=== Data shown ===
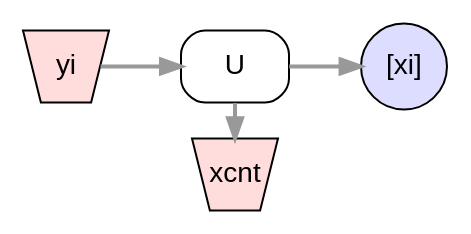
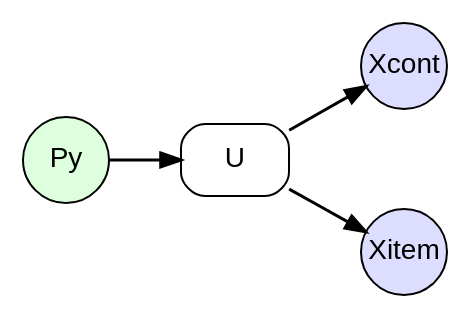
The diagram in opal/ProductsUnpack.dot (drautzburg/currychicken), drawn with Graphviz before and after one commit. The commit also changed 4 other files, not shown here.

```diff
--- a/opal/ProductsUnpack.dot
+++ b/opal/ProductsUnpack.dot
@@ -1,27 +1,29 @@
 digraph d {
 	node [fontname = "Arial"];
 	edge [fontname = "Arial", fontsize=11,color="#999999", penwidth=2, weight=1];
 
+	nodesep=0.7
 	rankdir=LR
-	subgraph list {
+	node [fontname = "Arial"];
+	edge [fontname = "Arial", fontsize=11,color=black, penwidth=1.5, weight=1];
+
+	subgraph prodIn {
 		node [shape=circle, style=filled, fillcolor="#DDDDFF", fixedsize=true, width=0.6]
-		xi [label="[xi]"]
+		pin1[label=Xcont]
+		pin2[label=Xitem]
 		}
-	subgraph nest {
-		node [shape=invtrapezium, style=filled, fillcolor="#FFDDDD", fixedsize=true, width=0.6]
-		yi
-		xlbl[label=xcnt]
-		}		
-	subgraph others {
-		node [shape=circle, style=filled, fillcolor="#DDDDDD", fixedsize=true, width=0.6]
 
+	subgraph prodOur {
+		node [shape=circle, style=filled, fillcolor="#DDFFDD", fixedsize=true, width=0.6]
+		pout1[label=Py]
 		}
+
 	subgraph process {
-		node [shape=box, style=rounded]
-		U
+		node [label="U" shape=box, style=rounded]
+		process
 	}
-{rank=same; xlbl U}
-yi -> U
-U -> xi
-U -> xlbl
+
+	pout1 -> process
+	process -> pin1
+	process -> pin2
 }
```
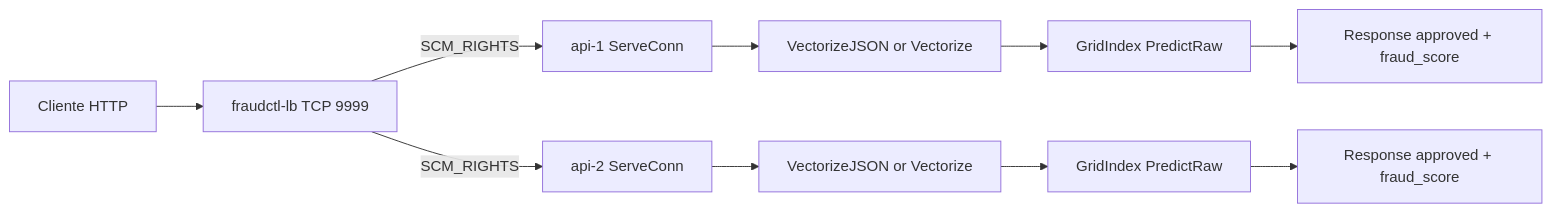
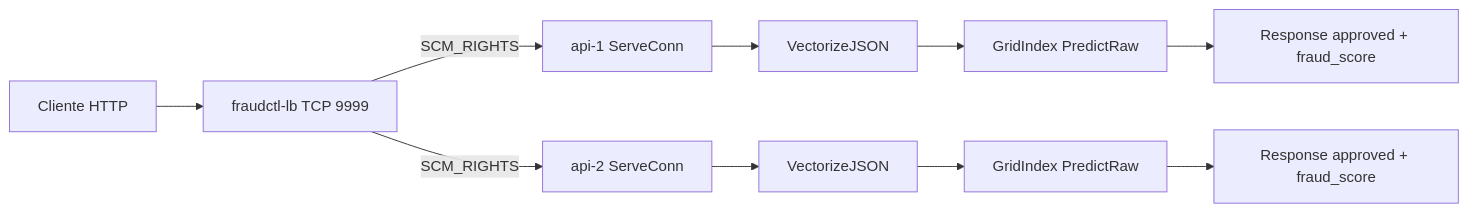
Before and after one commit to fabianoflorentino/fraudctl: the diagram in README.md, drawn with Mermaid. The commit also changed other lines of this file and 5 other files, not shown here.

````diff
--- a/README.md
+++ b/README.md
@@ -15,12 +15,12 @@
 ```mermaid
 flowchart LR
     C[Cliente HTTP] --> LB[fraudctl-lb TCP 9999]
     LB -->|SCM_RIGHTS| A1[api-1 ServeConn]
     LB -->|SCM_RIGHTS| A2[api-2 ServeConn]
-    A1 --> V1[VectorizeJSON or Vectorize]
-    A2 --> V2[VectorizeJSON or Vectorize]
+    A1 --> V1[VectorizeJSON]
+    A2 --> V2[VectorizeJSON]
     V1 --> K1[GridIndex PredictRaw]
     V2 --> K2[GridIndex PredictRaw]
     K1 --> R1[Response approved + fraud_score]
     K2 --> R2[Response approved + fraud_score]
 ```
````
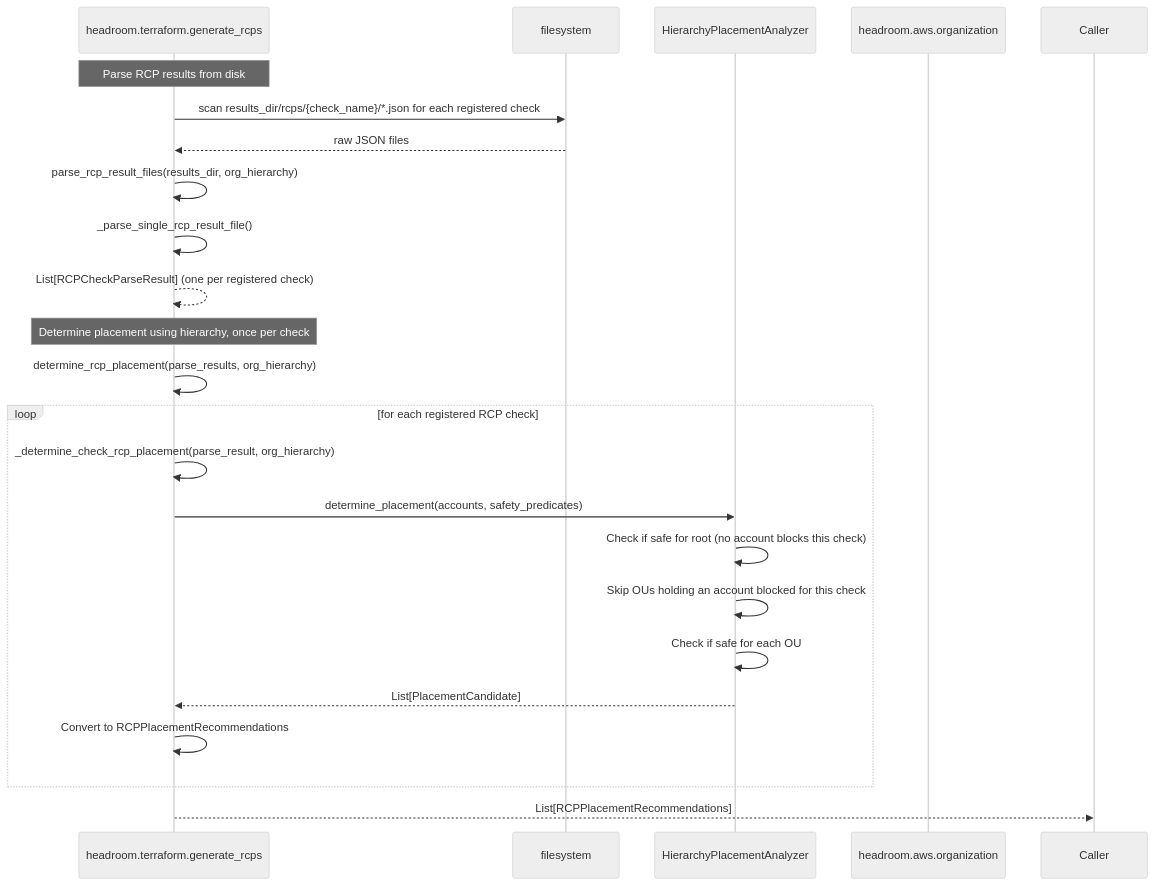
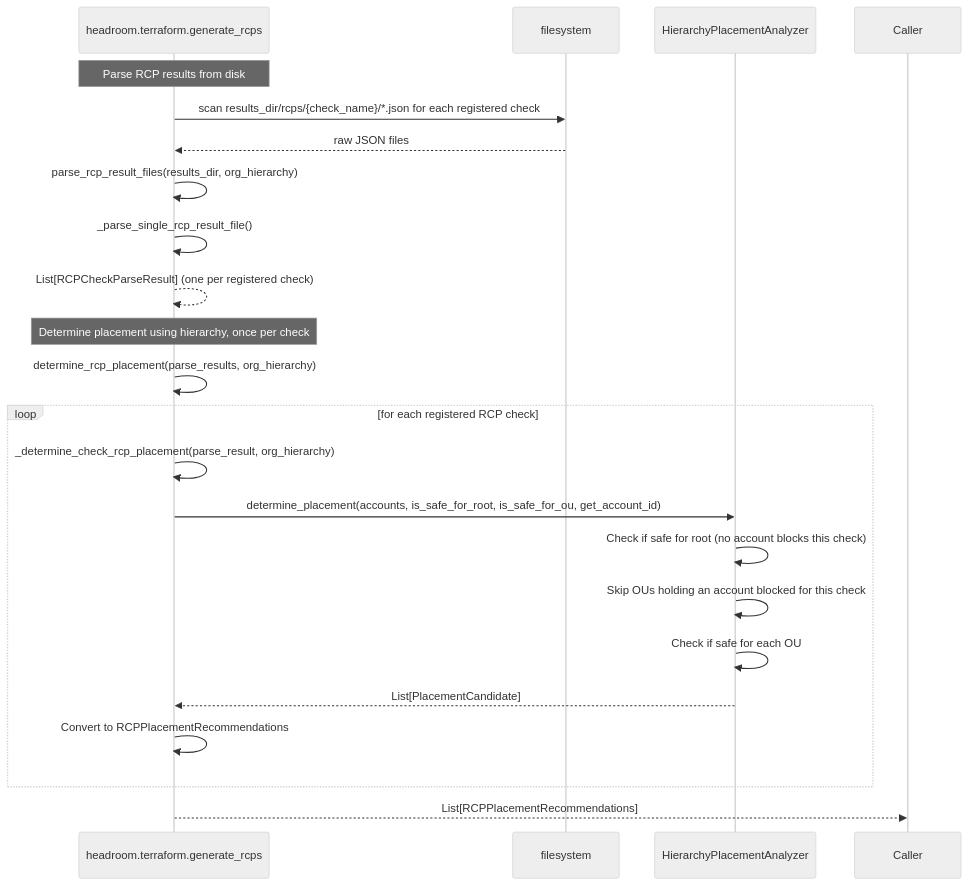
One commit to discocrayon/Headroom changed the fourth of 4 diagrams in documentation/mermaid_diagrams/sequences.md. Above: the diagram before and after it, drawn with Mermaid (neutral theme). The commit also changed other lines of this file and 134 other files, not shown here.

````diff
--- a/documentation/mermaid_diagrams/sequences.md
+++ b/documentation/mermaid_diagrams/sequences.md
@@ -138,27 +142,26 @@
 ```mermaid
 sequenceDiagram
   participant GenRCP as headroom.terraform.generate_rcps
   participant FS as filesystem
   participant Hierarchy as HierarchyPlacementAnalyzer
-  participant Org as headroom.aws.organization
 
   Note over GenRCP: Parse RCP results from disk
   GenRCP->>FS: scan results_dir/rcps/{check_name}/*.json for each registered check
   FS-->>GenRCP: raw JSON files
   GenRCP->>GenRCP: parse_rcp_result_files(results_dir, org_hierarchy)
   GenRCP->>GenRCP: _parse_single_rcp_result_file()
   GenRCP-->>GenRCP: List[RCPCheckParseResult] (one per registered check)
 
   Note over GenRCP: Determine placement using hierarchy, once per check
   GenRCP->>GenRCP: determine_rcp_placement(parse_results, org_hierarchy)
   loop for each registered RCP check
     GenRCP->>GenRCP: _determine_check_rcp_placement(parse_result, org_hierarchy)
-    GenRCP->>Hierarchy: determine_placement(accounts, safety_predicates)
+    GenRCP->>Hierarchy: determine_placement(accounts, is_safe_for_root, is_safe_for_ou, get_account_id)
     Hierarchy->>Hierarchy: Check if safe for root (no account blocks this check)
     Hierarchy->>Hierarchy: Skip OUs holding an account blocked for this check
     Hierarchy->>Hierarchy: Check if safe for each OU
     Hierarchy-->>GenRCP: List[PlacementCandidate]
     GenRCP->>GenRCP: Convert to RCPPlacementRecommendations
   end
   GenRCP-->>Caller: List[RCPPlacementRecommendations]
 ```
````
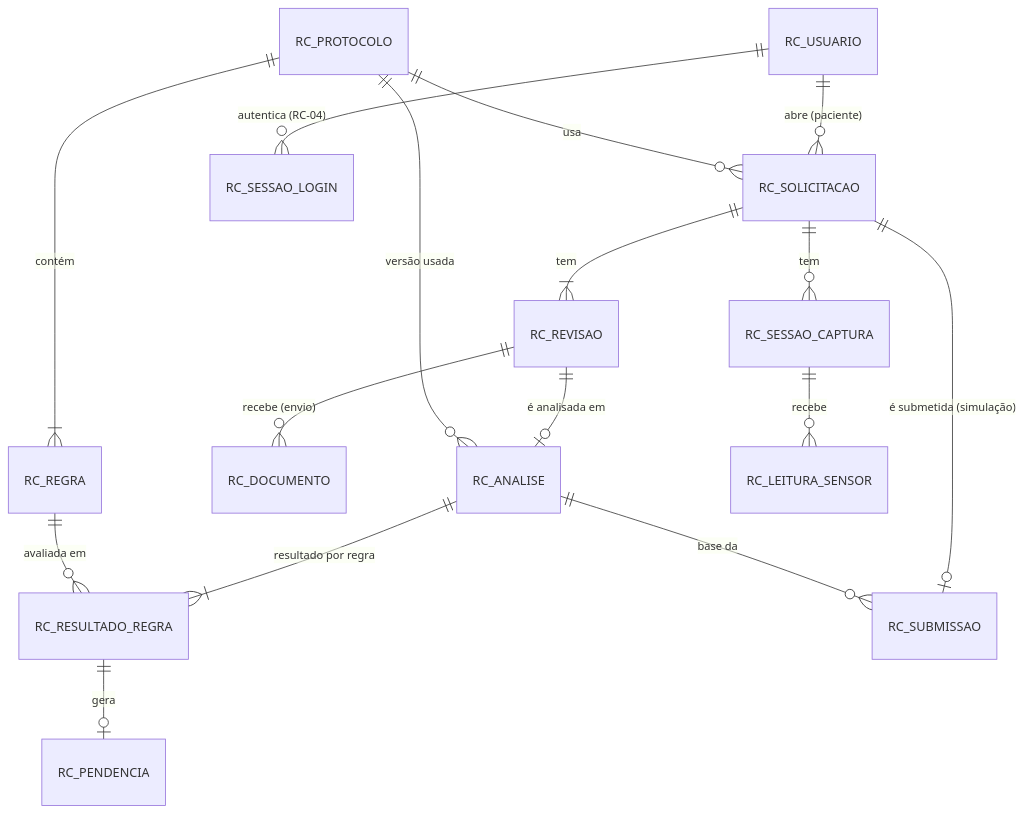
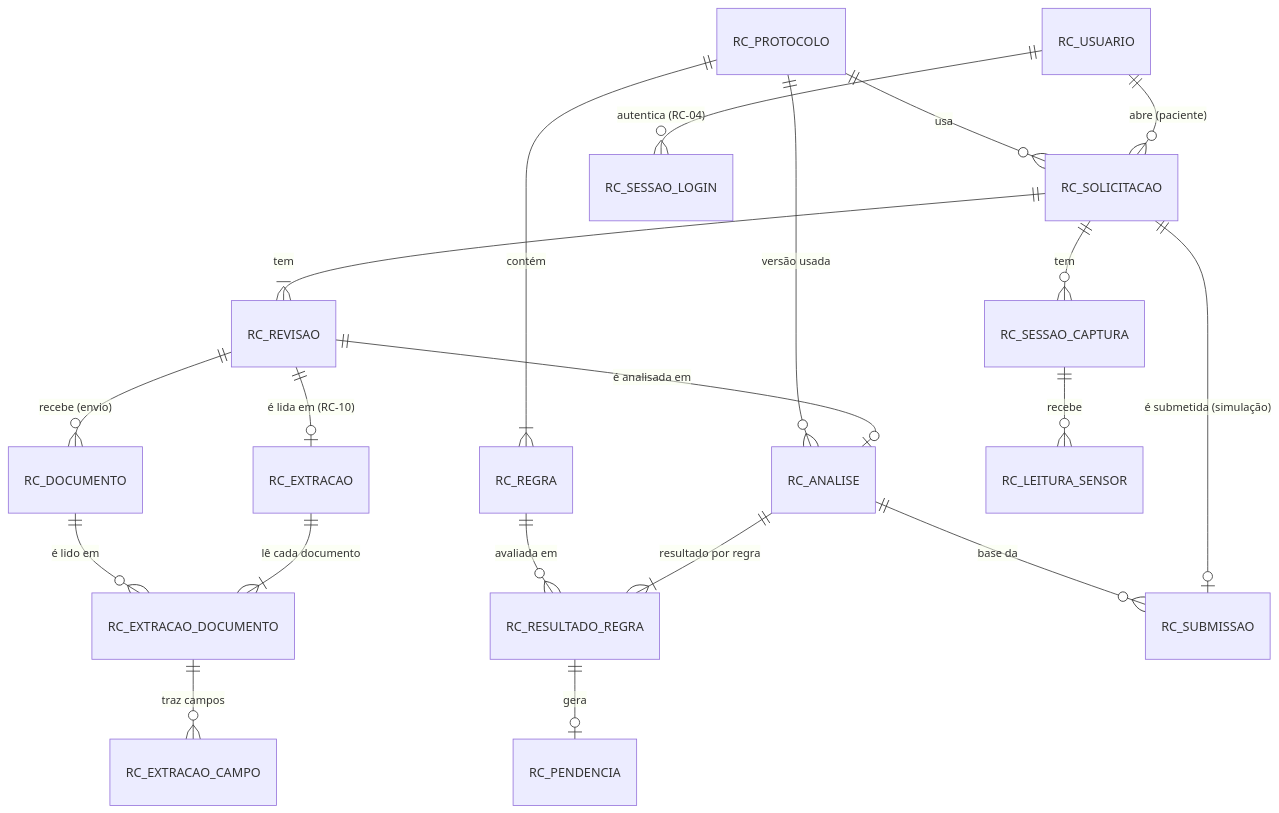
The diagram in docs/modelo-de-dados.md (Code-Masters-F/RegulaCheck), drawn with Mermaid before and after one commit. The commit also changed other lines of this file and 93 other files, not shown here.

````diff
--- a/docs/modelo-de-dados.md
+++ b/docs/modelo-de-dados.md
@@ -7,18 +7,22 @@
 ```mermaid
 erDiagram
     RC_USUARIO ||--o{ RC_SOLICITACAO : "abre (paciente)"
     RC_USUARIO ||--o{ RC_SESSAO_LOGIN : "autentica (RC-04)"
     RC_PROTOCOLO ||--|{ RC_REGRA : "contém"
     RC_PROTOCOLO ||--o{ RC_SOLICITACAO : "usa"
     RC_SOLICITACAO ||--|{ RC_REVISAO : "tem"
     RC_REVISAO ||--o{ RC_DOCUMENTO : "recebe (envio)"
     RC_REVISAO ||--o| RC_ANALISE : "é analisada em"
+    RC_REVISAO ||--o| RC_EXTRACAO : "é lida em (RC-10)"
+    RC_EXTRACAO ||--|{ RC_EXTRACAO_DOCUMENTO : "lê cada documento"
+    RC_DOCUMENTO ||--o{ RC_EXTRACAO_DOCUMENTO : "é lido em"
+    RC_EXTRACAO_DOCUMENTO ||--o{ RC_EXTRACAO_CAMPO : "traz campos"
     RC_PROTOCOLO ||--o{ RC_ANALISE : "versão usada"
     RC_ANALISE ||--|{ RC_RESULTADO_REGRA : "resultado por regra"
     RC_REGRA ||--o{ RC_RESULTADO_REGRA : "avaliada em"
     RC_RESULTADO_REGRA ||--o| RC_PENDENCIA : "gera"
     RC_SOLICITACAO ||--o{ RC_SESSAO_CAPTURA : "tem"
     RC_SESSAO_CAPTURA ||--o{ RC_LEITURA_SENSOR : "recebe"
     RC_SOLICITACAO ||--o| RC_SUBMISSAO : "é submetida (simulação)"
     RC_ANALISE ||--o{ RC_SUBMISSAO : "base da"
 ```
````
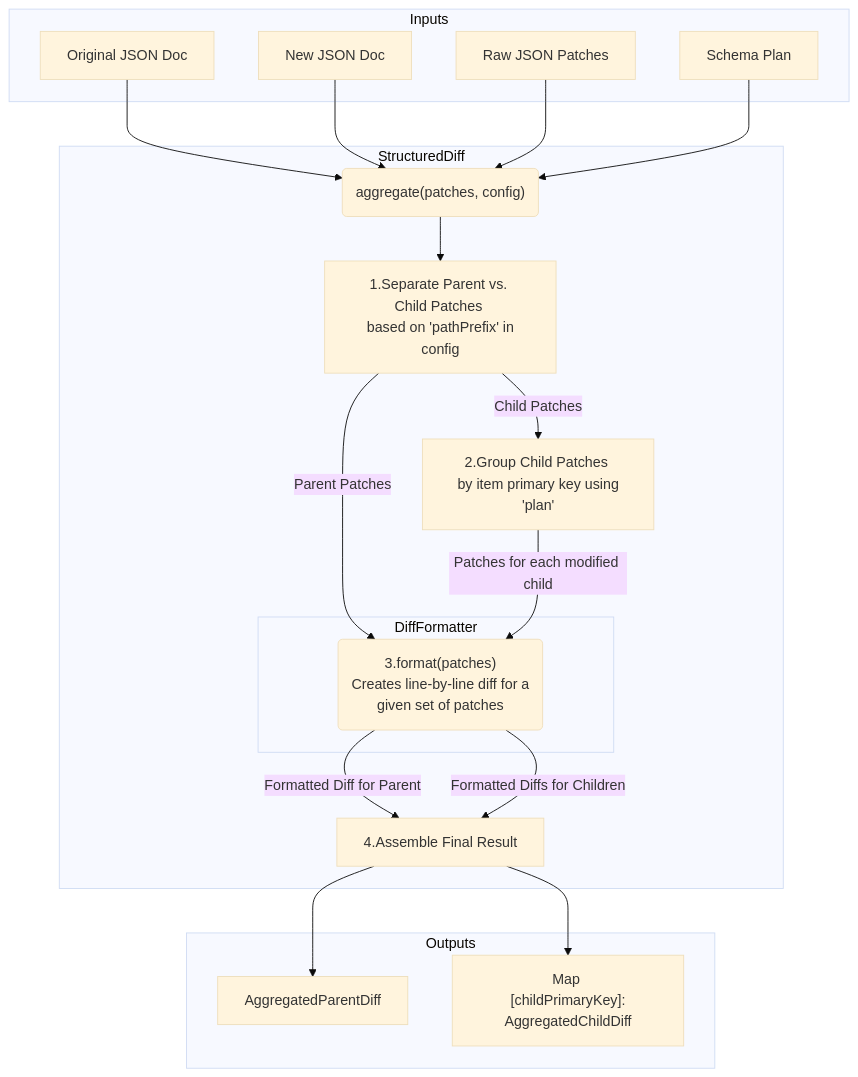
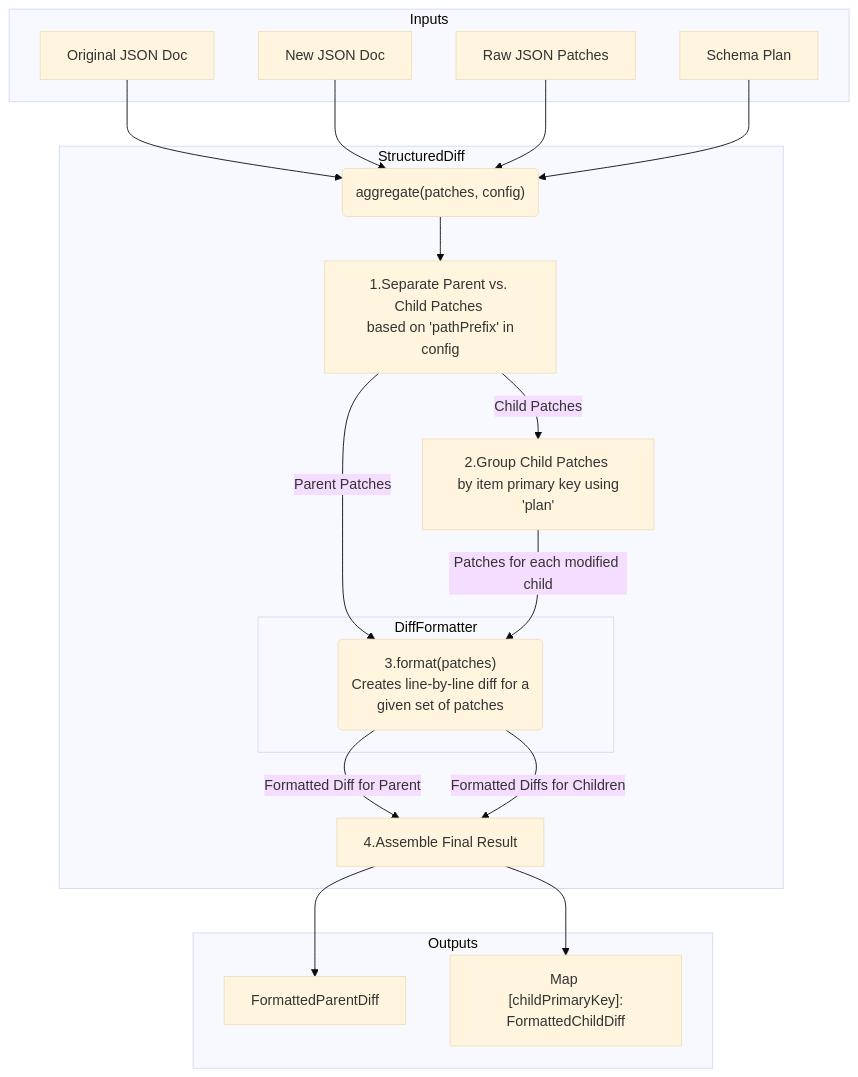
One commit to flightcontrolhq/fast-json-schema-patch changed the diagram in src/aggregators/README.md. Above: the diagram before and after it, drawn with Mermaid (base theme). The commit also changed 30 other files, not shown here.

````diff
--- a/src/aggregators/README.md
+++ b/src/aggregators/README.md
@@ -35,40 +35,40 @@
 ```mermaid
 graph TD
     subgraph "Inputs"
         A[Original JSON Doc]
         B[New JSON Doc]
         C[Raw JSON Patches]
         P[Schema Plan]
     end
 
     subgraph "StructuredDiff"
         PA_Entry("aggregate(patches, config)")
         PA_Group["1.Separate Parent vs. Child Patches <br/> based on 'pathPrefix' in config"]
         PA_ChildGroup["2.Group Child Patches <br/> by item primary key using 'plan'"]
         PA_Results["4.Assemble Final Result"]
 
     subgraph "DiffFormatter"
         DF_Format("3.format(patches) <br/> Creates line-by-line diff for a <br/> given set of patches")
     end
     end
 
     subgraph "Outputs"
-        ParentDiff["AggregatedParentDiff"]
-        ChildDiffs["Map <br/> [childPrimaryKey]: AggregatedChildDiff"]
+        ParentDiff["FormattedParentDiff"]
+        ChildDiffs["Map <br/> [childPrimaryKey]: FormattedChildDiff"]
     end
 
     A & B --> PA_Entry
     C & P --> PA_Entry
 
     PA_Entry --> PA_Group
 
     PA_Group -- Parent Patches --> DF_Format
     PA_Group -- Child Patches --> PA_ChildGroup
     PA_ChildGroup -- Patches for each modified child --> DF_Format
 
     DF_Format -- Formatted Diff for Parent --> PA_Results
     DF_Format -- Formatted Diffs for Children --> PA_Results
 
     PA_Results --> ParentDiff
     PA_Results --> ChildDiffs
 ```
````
===
Requirement:
How many lines of these records include the word "label"? Only the number should be written.

Output below:
6